• _Prompt_: Could you retype every entry below exactly as written?

• _Stored dataset items_:
····················

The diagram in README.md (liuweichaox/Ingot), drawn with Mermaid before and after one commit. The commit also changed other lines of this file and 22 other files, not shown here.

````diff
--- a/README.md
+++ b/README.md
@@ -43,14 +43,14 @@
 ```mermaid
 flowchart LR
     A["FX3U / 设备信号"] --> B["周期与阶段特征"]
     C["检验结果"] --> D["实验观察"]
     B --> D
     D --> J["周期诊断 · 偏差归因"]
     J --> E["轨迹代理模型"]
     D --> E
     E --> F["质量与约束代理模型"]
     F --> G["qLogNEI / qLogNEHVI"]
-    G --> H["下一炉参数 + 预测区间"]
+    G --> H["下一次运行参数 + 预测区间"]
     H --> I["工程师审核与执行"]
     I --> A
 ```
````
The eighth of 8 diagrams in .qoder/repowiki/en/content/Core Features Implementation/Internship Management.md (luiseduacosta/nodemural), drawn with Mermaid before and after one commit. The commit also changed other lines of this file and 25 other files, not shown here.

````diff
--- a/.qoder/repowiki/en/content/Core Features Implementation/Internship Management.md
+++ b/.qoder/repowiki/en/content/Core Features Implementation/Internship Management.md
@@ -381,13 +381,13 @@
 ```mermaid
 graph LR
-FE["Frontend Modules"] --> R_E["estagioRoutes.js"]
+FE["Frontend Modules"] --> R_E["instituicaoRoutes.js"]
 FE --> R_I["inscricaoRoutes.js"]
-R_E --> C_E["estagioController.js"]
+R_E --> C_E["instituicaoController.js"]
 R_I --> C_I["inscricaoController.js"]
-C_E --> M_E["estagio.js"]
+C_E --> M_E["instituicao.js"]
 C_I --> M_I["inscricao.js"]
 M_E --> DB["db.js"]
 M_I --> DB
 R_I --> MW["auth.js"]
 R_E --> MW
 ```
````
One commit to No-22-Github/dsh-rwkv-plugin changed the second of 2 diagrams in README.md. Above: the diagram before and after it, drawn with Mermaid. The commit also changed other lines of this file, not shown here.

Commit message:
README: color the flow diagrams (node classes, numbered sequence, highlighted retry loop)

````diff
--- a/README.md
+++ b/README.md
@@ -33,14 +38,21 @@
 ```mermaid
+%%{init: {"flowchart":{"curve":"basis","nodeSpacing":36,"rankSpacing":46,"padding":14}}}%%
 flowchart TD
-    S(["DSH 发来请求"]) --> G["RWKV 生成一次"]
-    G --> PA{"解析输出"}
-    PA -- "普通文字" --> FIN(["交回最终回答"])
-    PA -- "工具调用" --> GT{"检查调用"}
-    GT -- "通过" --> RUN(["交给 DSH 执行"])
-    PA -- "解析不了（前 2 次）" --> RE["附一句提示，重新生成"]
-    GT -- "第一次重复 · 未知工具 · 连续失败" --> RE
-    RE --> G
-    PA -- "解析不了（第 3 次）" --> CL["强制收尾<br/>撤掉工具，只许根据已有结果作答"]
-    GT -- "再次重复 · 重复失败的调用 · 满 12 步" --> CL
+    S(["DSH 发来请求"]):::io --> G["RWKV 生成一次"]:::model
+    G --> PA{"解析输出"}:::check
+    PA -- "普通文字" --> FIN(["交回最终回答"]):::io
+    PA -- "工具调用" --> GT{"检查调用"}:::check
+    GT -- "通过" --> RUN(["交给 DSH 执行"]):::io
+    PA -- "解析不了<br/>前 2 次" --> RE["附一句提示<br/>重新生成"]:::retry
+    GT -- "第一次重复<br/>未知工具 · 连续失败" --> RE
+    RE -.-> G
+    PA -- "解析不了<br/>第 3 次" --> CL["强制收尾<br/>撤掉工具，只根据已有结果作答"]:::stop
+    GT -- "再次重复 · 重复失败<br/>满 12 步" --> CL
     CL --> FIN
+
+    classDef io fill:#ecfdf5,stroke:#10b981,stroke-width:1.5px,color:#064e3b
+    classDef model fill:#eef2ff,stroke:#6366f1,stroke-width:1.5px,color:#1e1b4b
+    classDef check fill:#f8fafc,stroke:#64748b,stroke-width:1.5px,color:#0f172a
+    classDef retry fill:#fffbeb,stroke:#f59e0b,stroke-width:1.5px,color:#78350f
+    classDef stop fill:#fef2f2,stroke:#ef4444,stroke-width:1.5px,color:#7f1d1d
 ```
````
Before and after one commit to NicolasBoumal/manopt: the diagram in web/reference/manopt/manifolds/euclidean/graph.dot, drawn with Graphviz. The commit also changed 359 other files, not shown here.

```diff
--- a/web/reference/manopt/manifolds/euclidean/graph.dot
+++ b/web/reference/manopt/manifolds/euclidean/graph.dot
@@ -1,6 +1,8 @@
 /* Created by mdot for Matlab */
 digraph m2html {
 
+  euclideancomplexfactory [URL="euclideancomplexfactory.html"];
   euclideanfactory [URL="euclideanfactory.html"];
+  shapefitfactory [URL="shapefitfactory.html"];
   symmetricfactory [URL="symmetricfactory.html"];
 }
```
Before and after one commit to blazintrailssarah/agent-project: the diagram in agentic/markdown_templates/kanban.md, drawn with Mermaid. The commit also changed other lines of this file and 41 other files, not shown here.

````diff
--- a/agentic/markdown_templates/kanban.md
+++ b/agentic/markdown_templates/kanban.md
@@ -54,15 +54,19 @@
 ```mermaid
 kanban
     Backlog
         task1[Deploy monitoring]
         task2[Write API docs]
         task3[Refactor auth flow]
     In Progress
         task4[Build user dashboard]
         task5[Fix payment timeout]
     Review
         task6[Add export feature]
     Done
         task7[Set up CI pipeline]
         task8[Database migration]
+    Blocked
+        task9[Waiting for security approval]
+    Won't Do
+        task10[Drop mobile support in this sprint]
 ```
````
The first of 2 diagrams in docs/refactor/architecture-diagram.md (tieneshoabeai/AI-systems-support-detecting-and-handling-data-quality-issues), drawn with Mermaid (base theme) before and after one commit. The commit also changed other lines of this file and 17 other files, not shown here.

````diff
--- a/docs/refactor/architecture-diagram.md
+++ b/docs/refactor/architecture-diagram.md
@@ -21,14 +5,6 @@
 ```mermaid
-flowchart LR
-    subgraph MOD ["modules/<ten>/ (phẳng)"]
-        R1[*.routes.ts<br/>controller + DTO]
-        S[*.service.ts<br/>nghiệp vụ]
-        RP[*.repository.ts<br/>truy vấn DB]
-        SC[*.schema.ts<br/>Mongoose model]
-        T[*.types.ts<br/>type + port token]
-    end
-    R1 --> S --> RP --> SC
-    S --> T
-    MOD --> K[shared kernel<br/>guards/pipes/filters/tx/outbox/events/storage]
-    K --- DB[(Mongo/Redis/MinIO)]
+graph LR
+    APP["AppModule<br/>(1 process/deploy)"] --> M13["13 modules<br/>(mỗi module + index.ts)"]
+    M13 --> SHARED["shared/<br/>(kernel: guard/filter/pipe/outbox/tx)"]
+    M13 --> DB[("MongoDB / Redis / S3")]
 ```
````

····················

• _Solution_:
The diagram in README.md (liuweichaox/Ingot), drawn with Mermaid before and after one commit. The commit also changed other lines of this file and 22 other files, not shown here.

````diff
--- a/README.md
+++ b/README.md
@@ -43,14 +43,14 @@
 ```mermaid
 flowchart LR
     A["FX3U / 设备信号"] --> B["周期与阶段特征"]
     C["检验结果"] --> D["实验观察"]
     B --> D
     D --> J["周期诊断 · 偏差归因"]
     J --> E["轨迹代理模型"]
     D --> E
     E --> F["质量与约束代理模型"]
     F --> G["qLogNEI / qLogNEHVI"]
-    G --> H["下一炉参数 + 预测区间"]
+    G --> H["下一次运行参数 + 预测区间"]
     H --> I["工程师审核与执行"]
     I --> A
 ```
````
The eighth of 8 diagrams in .qoder/repowiki/en/content/Core Features Implementation/Internship Management.md (luiseduacosta/nodemural), drawn with Mermaid before and after one commit. The commit also changed other lines of this file and 25 other files, not shown here.

````diff
--- a/.qoder/repowiki/en/content/Core Features Implementation/Internship Management.md
+++ b/.qoder/repowiki/en/content/Core Features Implementation/Internship Management.md
@@ -381,13 +381,13 @@
 ```mermaid
 graph LR
-FE["Frontend Modules"] --> R_E["estagioRoutes.js"]
+FE["Frontend Modules"] --> R_E["instituicaoRoutes.js"]
 FE --> R_I["inscricaoRoutes.js"]
-R_E --> C_E["estagioController.js"]
+R_E --> C_E["instituicaoController.js"]
 R_I --> C_I["inscricaoController.js"]
-C_E --> M_E["estagio.js"]
+C_E --> M_E["instituicao.js"]
 C_I --> M_I["inscricao.js"]
 M_E --> DB["db.js"]
 M_I --> DB
 R_I --> MW["auth.js"]
 R_E --> MW
 ```
````
One commit to No-22-Github/dsh-rwkv-plugin changed the second of 2 diagrams in README.md. Above: the diagram before and after it, drawn with Mermaid. The commit also changed other lines of this file, not shown here.

Commit message:
README: color the flow diagrams (node classes, numbered sequence, highlighted retry loop)

````diff
--- a/README.md
+++ b/README.md
@@ -33,14 +38,21 @@
 ```mermaid
+%%{init: {"flowchart":{"curve":"basis","nodeSpacing":36,"rankSpacing":46,"padding":14}}}%%
 flowchart TD
-    S(["DSH 发来请求"]) --> G["RWKV 生成一次"]
-    G --> PA{"解析输出"}
-    PA -- "普通文字" --> FIN(["交回最终回答"])
-    PA -- "工具调用" --> GT{"检查调用"}
-    GT -- "通过" --> RUN(["交给 DSH 执行"])
-    PA -- "解析不了（前 2 次）" --> RE["附一句提示，重新生成"]
-    GT -- "第一次重复 · 未知工具 · 连续失败" --> RE
-    RE --> G
-    PA -- "解析不了（第 3 次）" --> CL["强制收尾<br/>撤掉工具，只许根据已有结果作答"]
-    GT -- "再次重复 · 重复失败的调用 · 满 12 步" --> CL
+    S(["DSH 发来请求"]):::io --> G["RWKV 生成一次"]:::model
+    G --> PA{"解析输出"}:::check
+    PA -- "普通文字" --> FIN(["交回最终回答"]):::io
+    PA -- "工具调用" --> GT{"检查调用"}:::check
+    GT -- "通过" --> RUN(["交给 DSH 执行"]):::io
+    PA -- "解析不了<br/>前 2 次" --> RE["附一句提示<br/>重新生成"]:::retry
+    GT -- "第一次重复<br/>未知工具 · 连续失败" --> RE
+    RE -.-> G
+    PA -- "解析不了<br/>第 3 次" --> CL["强制收尾<br/>撤掉工具，只根据已有结果作答"]:::stop
+    GT -- "再次重复 · 重复失败<br/>满 12 步" --> CL
     CL --> FIN
+
+    classDef io fill:#ecfdf5,stroke:#10b981,stroke-width:1.5px,color:#064e3b
+    classDef model fill:#eef2ff,stroke:#6366f1,stroke-width:1.5px,color:#1e1b4b
+    classDef check fill:#f8fafc,stroke:#64748b,stroke-width:1.5px,color:#0f172a
+    classDef retry fill:#fffbeb,stroke:#f59e0b,stroke-width:1.5px,color:#78350f
+    classDef stop fill:#fef2f2,stroke:#ef4444,stroke-width:1.5px,color:#7f1d1d
 ```
````
Before and after one commit to NicolasBoumal/manopt: the diagram in web/reference/manopt/manifolds/euclidean/graph.dot, drawn with Graphviz. The commit also changed 359 other files, not shown here.

```diff
--- a/web/reference/manopt/manifolds/euclidean/graph.dot
+++ b/web/reference/manopt/manifolds/euclidean/graph.dot
@@ -1,6 +1,8 @@
 /* Created by mdot for Matlab */
 digraph m2html {
 
+  euclideancomplexfactory [URL="euclideancomplexfactory.html"];
   euclideanfactory [URL="euclideanfactory.html"];
+  shapefitfactory [URL="shapefitfactory.html"];
   symmetricfactory [URL="symmetricfactory.html"];
 }
```
Before and after one commit to blazintrailssarah/agent-project: the diagram in agentic/markdown_templates/kanban.md, drawn with Mermaid. The commit also changed other lines of this file and 41 other files, not shown here.

````diff
--- a/agentic/markdown_templates/kanban.md
+++ b/agentic/markdown_templates/kanban.md
@@ -54,15 +54,19 @@
 ```mermaid
 kanban
     Backlog
         task1[Deploy monitoring]
         task2[Write API docs]
         task3[Refactor auth flow]
     In Progress
         task4[Build user dashboard]
         task5[Fix payment timeout]
     Review
         task6[Add export feature]
     Done
         task7[Set up CI pipeline]
         task8[Database migration]
+    Blocked
+        task9[Waiting for security approval]
+    Won't Do
+        task10[Drop mobile support in this sprint]
 ```
````
The first of 2 diagrams in docs/refactor/architecture-diagram.md (tieneshoabeai/AI-systems-support-detecting-and-handling-data-quality-issues), drawn with Mermaid (base theme) before and after one commit. The commit also changed other lines of this file and 17 other files, not shown here.

````diff
--- a/docs/refactor/architecture-diagram.md
+++ b/docs/refactor/architecture-diagram.md
@@ -21,14 +5,6 @@
 ```mermaid
-flowchart LR
-    subgraph MOD ["modules/<ten>/ (phẳng)"]
-        R1[*.routes.ts<br/>controller + DTO]
-        S[*.service.ts<br/>nghiệp vụ]
-        RP[*.repository.ts<br/>truy vấn DB]
-        SC[*.schema.ts<br/>Mongoose model]
-        T[*.types.ts<br/>type + port token]
-    end
-    R1 --> S --> RP --> SC
-    S --> T
-    MOD --> K[shared kernel<br/>guards/pipes/filters/tx/outbox/events/storage]
-    K --- DB[(Mongo/Redis/MinIO)]
+graph LR
+    APP["AppModule<br/>(1 process/deploy)"] --> M13["13 modules<br/>(mỗi module + index.ts)"]
+    M13 --> SHARED["shared/<br/>(kernel: guard/filter/pipe/outbox/tx)"]
+    M13 --> DB[("MongoDB / Redis / S3")]
 ```
````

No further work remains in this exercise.